How do you go about finding a flat in a foreign city? Use a real-estate aggregator; ask around about real-estate agencies; rummage through the local classifieds … Why isn’t this as easy as searching in Google or shopping at Amazon?
Where the object of publishing is text, the web has become the “great equalizer” and anyone can become a publisher; where the objects are real-word or digital goods, however, this has not manifested. Search engines have not been able to provide comprehensive, automated object search. Though everyone can publish a Web site about a flat for rent, finding that offer in a search engine is nearly impossible.
Why is that? Searching for objects is harder than for text: we search for objects by their attributes—the size of a flat, the number of bathrooms, the distance to the next Opera house. To find an object offered on some Web page, we have to recognize that an object occurs on that page, identify that object’s type and the value of its attributes.
Todays technology requires those tasks to be performed by the publisher. Yet it puts all the power in the hand of large aggregators such as Google: They decide who gets aggregated and how each publisher has to describe its objects. Publishers have to follow the object types defined by aggregators and provide the value of the offered objects; worse, they have to do this for many aggregators.

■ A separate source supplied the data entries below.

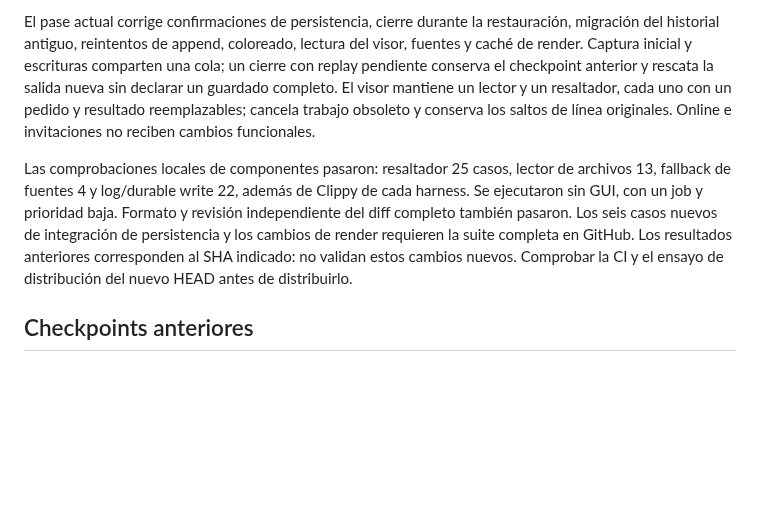
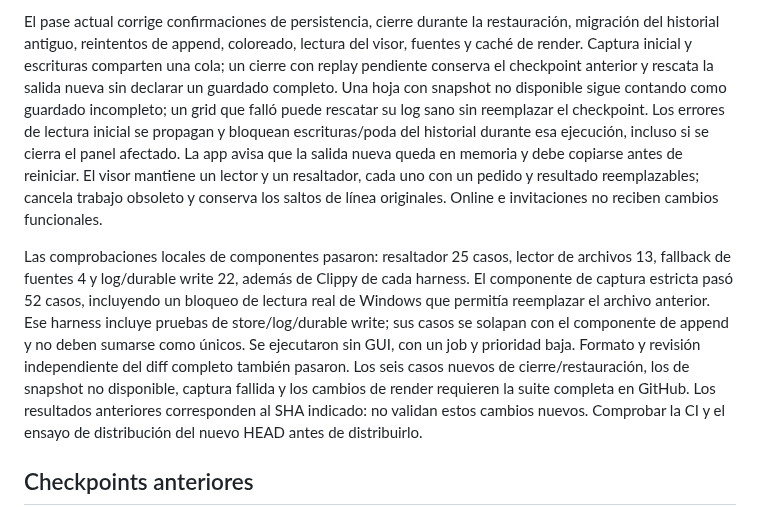
Before and after one commit to MauroProto/terminal-canvas, a Markdown page: docs/DELIVERY-CONTINUATION.md, the part around the change. Rendered like a GitHub page; blank space fills up the shorter version.

Commit message:
docs(support): explain recovery read failures and incomplete terminal saves

```diff
--- a/docs/DELIVERY-CONTINUATION.md
+++ b/docs/DELIVERY-CONTINUATION.md
@@ -19,15 +19,25 @@ restauración, migración del historial antiguo, reintentos de append,
 coloreado, lectura del visor, fuentes y caché de render. Captura inicial y
 escrituras comparten una cola; un cierre con replay pendiente conserva el
 checkpoint anterior y rescata la salida nueva sin declarar un guardado completo.
+Una hoja con snapshot no disponible sigue contando como guardado incompleto;
+un grid que falló puede rescatar su log sano sin reemplazar el checkpoint.
+Los errores de lectura inicial se propagan y bloquean escrituras/poda del
+historial durante esa ejecución, incluso si se cierra el panel afectado. La app
+avisa que la salida nueva queda en memoria y debe copiarse antes de reiniciar.
 El visor mantiene un lector y un resaltador, cada uno con un pedido y resultado
 reemplazables; cancela trabajo obsoleto y conserva los saltos de línea originales.
 Online e invitaciones no reciben cambios funcionales.
 
 Las comprobaciones locales de componentes pasaron: resaltador 25 casos,
 lector de archivos 13, fallback de fuentes 4 y log/durable write 22, además de
-Clippy de cada harness. Se ejecutaron sin GUI, con un job y prioridad baja.
+Clippy de cada harness. El componente de captura estricta pasó 52 casos,
+incluyendo un bloqueo de lectura real de Windows que permitía reemplazar el
+archivo anterior. Ese harness incluye pruebas de store/log/durable write;
+sus casos se solapan con el componente de append y no deben sumarse como únicos.
+Se ejecutaron sin GUI, con un job y prioridad baja.
 Formato y revisión independiente del diff completo también pasaron. Los seis
-casos nuevos de integración de persistencia y los cambios de render requieren
+casos nuevos de cierre/restauración, los de snapshot no disponible, captura
+fallida y los cambios de render requieren
 la suite completa en GitHub. Los resultados anteriores corresponden al SHA
 indicado: no validan estos cambios nuevos. Comprobar la CI y el ensayo de
 distribución del nuevo HEAD antes de distribuirlo.
```
Also changed, not shown: docs/SUPPORT.md (+6 -0 lines).
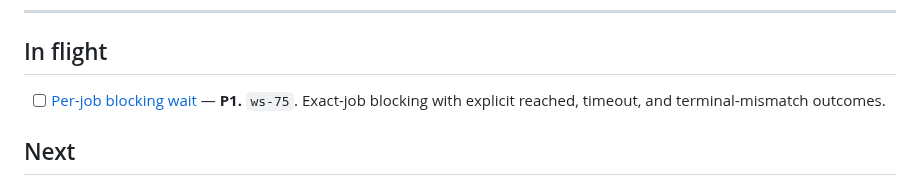
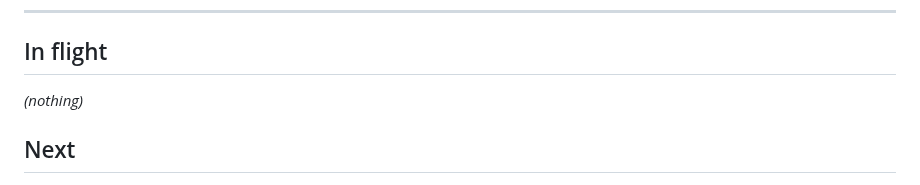
Before and after one commit to whoislikemiha/legwork, a Markdown page: planning/ROADMAP.md, the part around the change. Rendered like a GitHub page.

```diff
--- a/planning/ROADMAP.md
+++ b/planning/ROADMAP.md
@@ -21,8 +21,7 @@ Priorities: **P0** = contract safety/correctness · **P1** = native-feel, high l
 
 ## In flight
 
-- [ ] [Per-job blocking wait](tasks/per-job-wait.md) — **P1.** `ws-75`. Exact-job
-  blocking with explicit reached, timeout, and terminal-mismatch outcomes.
+*(nothing)*
 
 ## Next
 
```
Also changed, not shown: docs/field-notes-2026-07-10.md (+25 -0 lines), planning/done/per-job-wait.md (renamed from planning/tasks/per-job-wait.md, +1 -1 lines).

Many computer scientists see the answer for the problem of object search in publishing objects using formal vocabularies. Initiatives such as Linked Open Data and the Semantic Web create such vocabularies for publishers to annotate their published objects.
DIADEM is funded primarily through an “Advanced Investigator Grant” of the European Research Council (ERC). The grant finances the majority of the Oxford team as well as visiting collaborators.
The idea of DIADEM is the brainchild of Georg Gottlob, Professor of Computing Science at the University of Oxford and the Vienna University of Technology. His current research deals with web data extraction, database theory, query languages, data exchange, and with graph-theoretic problem decomposition methods that can be used for recognizing large classes of tractable instances of hard problems. He has recently been elected a Fellow of the Royal Society for his fundamental contributions to both artificial intelligence and to database systems.